February 22, 2012

SIP Trunking: Making it Pay

If there is any theme in IT today, it is a flat or reduced IT budget. One candidate for helping you stick to a tight budget is using Session Initiation Protocol (SIP) trunking and retiring your old T1 and ISDN Primary Rate Interface (PRI) carrier connections. In most cases, SIP trunking can produce enough savings to warrant the change.

Since most enterprises have some form of IP network, the concept of using IP to connect to the public switched telephone network (PSTN) is attractive. That's what you get with SIP services.

Flexible Provisioning

One reason to swap out legacy T1 and PRI trunking is their lack of flexibility, which has a cost associated with it. The T1 comes with 24 64Kbps channels, and the PRI supports 23 64Kbps channels. So if an enterprise needs 32 channels, then two T1 or PRI connections are required, considerably more than the number of channels actually needed to accommodate traffic loads. The SIP flexibility allows the enterprise to implement just what is required, exactly 32 channels, without overprovisioning.

You can expand or reduce the number of channels rapidly, which is helpful for the many enterprises that have seasonal or other variations in their communications requirements. Those that have major Christmas sales, for example, have about a three-month period during which channel requirements can easily be 300% higher than average. SIP trunking allows the enterprise to increase and decrease capacity without having to add and delete trunks every year - and avoid paying the associated costs to the carriers.

Provider Competition and Enterprise Leverage

Most enterprises have had long relationships with their carriers, because competition has traditionally been fairly limited. Now with SIP trunking, there are a number of other provider choices. This creates significant competition, which the enterprise can use to obtain more favorable agreements at lower prices. The situation gives enterprises far more leverage with their incumbent carriers, forcing the incumbent to price its services lower to retain the customer.

For example, an enterprise might wish to provide for a failure situation. It is relatively easy to contract with two providers for backup or, better yet, a shared-load connection. This puts the two providers in competition for price, reliability and service, all to the benefit of the enterprise.

Other Sources of Savings

Generally, as the number of sites increases, so does the cost advantage of SIP trunking. This is due to economies of scale; the more bandwidth you buy, the lower the cost per unit of bandwidth. SIP also allows the aggregation of multiple connections into one or two connections. There are a number of other areas where SIP trunking services can provide savings, described below.

• VoIP Gateways. When an enterprise moves to an IP PBX, VoIP gateways are required for connecting to the PSTN. With SIP trunking, the PSTN gateway is unnecessary. Besides avoiding the purchase cost of the gateway, the enterprise eliminates another device that has to be maintained and its software managed.

• Reduced Conferencing Costs. Audio conferencing can be costly when using carrier legacy trunks. SIP trunk providers also support conferencing bridges and can eliminate the trunking charge.

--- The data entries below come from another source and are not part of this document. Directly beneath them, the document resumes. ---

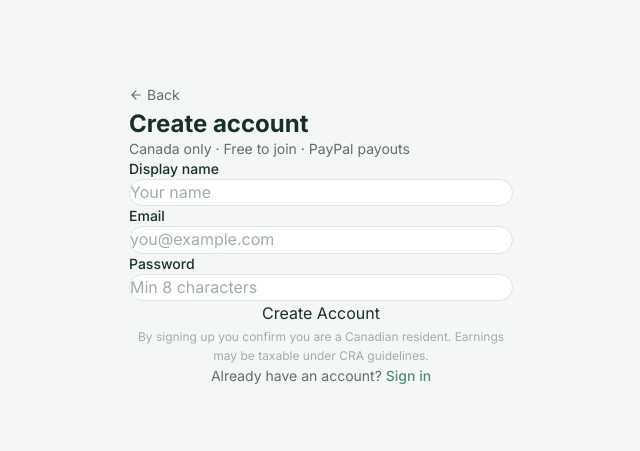
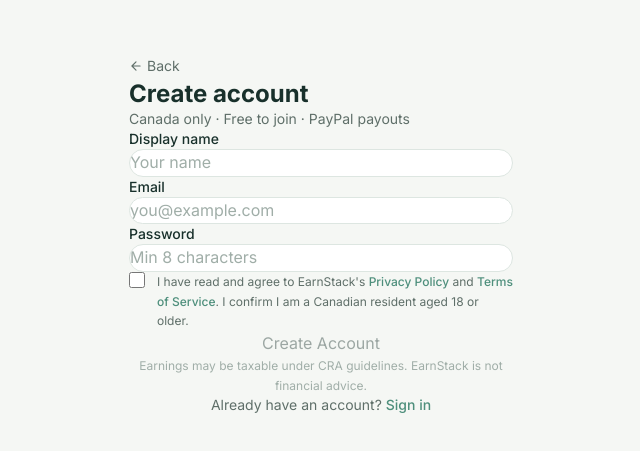
Before and after one commit to Lupeys/Earn-Stack-App, a React (Vite) app in the folder frontend/: page /register in a window 1280 px wide. Shown: the part 165-616 px from the top of the page, without its empty margins (319-959 px from the left). Built offline with nearby package versions, Linux system fonts and the light colour scheme; no server answers.

Commit message:
feat(Register): add active consent checkbox for Privacy Policy + Terms (TheoremReach go-live requirement)

```diff
--- a/frontend/src/pages/Register.tsx
+++ b/frontend/src/pages/Register.tsx
@@ -7,11 +7,16 @@
   const [displayName, setDisplayName] = useState("");
   const [email, setEmail] = useState("");
   const [password, setPassword] = useState("");
+  const [consent, setConsent] = useState(false);
   const [error, setError] = useState("");
   const [loading, setLoading] = useState(false);
 
   async function handleSubmit(e: React.FormEvent) {
     e.preventDefault();
+    if (!consent) {
+      setError("You must agree to the Privacy Policy and Terms of Service to continue.");
+      return;
+    }
     setError("");
     setLoading(true);
     try {
@@ -28,12 +33,17 @@
     <div className="min-h-screen bg-[var(--background)] flex items-center justify-center px-4">
       <div className="w-full max-w-sm">
         <div className="mb-8">
-          <Link to="/" className="text-sm text-[var(--foreground-muted)] hover:text-[var(--foreground)] transition-colors inline-flex items-center gap-1">
-            <svg width="14" height="14" viewBox="0 0 24 24" fill="none" stroke="currentColor" strokeWidth="2" strokeLinecap="round" strokeLinejoin="round"><path d="M19 12H5M12 5l-7 7 7 7"/></svg>
+          <Link
+            to="/"
+            className="text-sm text-[var(--foreground-muted)] hover:text-[var(--foreground)] transition-colors inline-flex items-center gap-1"
+          >
+            <svg width="14" height="14" viewBox="0 0 24 24" fill="none" stroke="currentColor" strokeWidth="2" strokeLinecap="round" strokeLinejoin="round">
+              <path d="M19 12H5M12 5l-7 7 7 7"/>
+            </svg>
             Back
           </Link>
           <h1 className="text-2xl font-bold mt-5 mb-1">Create account</h1>
-          <p className="text-sm text-[var(--foreground-muted)]">Canada only · Free to join · PayPal payouts</p>
+          <p className="text-sm text-[var(--foreground-muted)]">Canada only &middot; Free to join &middot; PayPal payouts</p>
         </div>
 
         <form onSubmit={handleSubmit} className="space-y-4">
@@ -44,8 +54,11 @@
           )}
 
           <div>
-            <label className="block text-sm font-medium mb-1.5">Display name</label>
+            <label className="block text-sm font-medium mb-1.5" htmlFor="displayName">
+              Display name
+            </label>
             <input
+              id="displayName"
               type="text"
               value={displayName}
               onChange={(e) => setDisplayName(e.target.value)}
@@ -57,8 +70,11 @@
           </div>
 
           <div>
-            <label className="block text-sm font-medium mb-1.5">Email</label>
+            <label className="block text-sm font-medium mb-1.5" htmlFor="email">
+              Email
+            </label>
             <input
+              id="email"
               type="email"
               value={email}
               onChange={(e) => setEmail(e.target.value)}
@@ -70,8 +86,11 @@
           </div>
 
           <div>
-            <label className="block text-sm font-medium mb-1.5">Password</label>
+            <label className="block text-sm font-medium mb-1.5" htmlFor="password">
+              Password
+            </label>
             <input
+              id="password"
               type="password"
               value={password}
               onChange={(e) => setPassword(e.target.value)}
@@ -83,18 +102,49 @@
             />
           </div>
 
+          {/* Active consent checkbox — required by TheoremReach go-live checklist */}
+          <div className="flex items-start gap-3 pt-1">
+            <input
+              id="consent"
+              type="checkbox"
+              checked={consent}
+              onChange={(e) => setConsent(e.target.checked)}
+              className="mt-0.5 h-4 w-4 flex-shrink-0 rounded border border-[var(--border)] accent-[var(--primary)] cursor-pointer"
+            />
+            <label htmlFor="consent" className="text-xs text-[var(--foreground-muted)] leading-relaxed cursor-pointer">
+              I have read and agree to EarnStack's{" "}
+              <Link
+                to="/privacy"
+                target="_blank"
+                rel="noopener noreferrer"
+                className="text-[var(--primary)] hover:underline font-medium"
+              >
+                Privacy Policy
+              </Link>{" "}
+              and{" "}
+              <Link
+                to="/terms"
+                target="_blank"
+                rel="noopener noreferrer"
+                className="text-[var(--primary)] hover:underline font-medium"
+              >
+                Terms of Service
+              </Link>.
+              I confirm I am a Canadian resident aged 18 or older.
+            </label>
+          </div>
+
           <button
             type="submit"
-            disabled={loading}
-            className="w-full py-3 rounded-xl bg-[var(--primary)] text-white font-semibold hover:bg-[var(--primary-hover)] disabled:opacity-50 transition-colors"
+            disabled={loading || !consent}
+            className="w-full py-3 rounded-xl bg-[var(--primary)] text-white font-semibold hover:bg-[var(--primary-hover)] disabled:opacity-40 disabled:cursor-not-allowed transition-colors"
           >
             {loading ? "Creating account…" : "Create Account"}
           </button>
         </form>
 
         <p className="text-xs text-[var(--foreground-faint)] text-center mt-4 leading-relaxed">
-          By signing up you confirm you are a Canadian resident.
-          Earnings may be taxable under CRA guidelines.
+          Earnings may be taxable under CRA guidelines. EarnStack is not financial advice.
         </p>
 
         <p className="text-center text-sm text-[var(--foreground-muted)] mt-4">
```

• International Calling.  More enterprises are developing international locations and international customers. The long-distance charges for some enterprises have exceeded their domestic call charges. SIP trunks can be used with voice-over-IP (VoIP) services such as Skype. SIP trunk providers can do a better job of least-cost routing of international calls than the incumbent legacy carrier. This can be very attractive for international mobile travelers and can reduce the call charges by as much as 90%.

• On-Net Free Calling. Most SIP trunk providers offer free calls among the enterprise's sites. Calls between enterprises can also be made without extra charges, though this capability might not be available in all countries. India, for example, does not allow toll bypass at this time.

While SIP trunking won't be a cost-reduction solution for every organization, it will be for most. The enterprise should investigate SIP trunking - if only to eliminate it as a solution.

1 Comment

Thank you for the article. This was really concise and provides several compelling reasons to go with SIP trunking.


Ricardo Trinidad
Telcom & Data Inc.

Search Webtorials

Get E-News and Notices via Email




I accept Webtorials' Terms and Conditions.

Trending Discussions

See more discussions...

Featured Sponsor Microsites



Please note: By downloading this information, you acknowledge that the sponsor(s) of this information may contact you, providing that they give you the option of opting out of further communications from them concerning this information.  Also, by your downloading this information, you agree that the information is for your personal use only and that this information may not be retransmitted to others or reposted on another web site.  Continuing past this point indicates your acceptance of our terms of use as specified at Terms of Use.

Webtorial® is a registered servicemark of Distributed Networking Associates. The Webtorial logo is a servicemark of Distributed Networking Associates. Copyright 1999-2018, Distributed Networking Associates, Inc.